Tasks and wage dispersion
The second presentation of our paper on task content and wage dispersion within occupations was the World Congress of the International Economic Association, held in Mexico City. The meeting gathered several renowned economists, including two Noble Prize winners (Stiglitz and Ackerlof) though neither of them participated in our session.
The research discussed the relation between the task content of jobs and wage dispersion within occupations. This relation is often assumed in the theory of routinization, which is the backbone of our understanding of changes in the labor market at the turn of the century. Yet, the assumption was never tested (to the best of our knowledge). Data from all EU countries are used to corroborate the hypothesis. By and large, the results confirm the assumption used in the theory. Wage dispersion was larger in non-routine tasks, particularly in those tasks related to creativity and social interaction. The results were robust to the control for a number of potential confounders, including changes in the occupational share in employment (which could lead to greater potential mismatches) and the existence of winner-takes-all markets.
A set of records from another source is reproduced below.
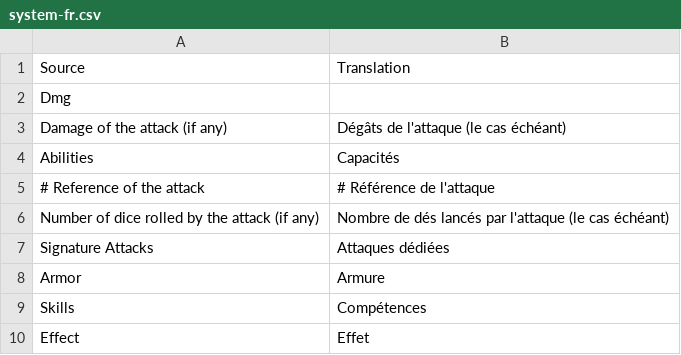
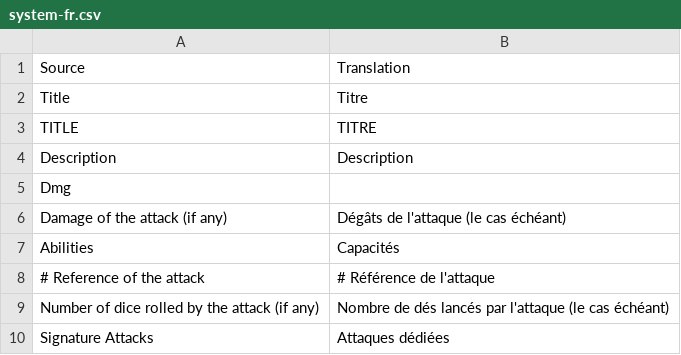
Before and after one commit to Stefouch/LetsRole-systems, a CSV file: ALIEN RPG/translations/system-fr.csv, drawn as a sheet; only a part is shown; the shorter side is filled out with more unchanged rows.

```diff
--- a/ALIEN RPG/translations/system-fr.csv
+++ b/ALIEN RPG/translations/system-fr.csv
@@ -1,2 +1,5 @@
 Source,Translation
+Title,Titre
+TITLE,TITRE
+Description,Description
 Dmg,
```
Also changed, not shown: 3 other files.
Slides from the presentation can be found below and the working paper will soon be made available at our website.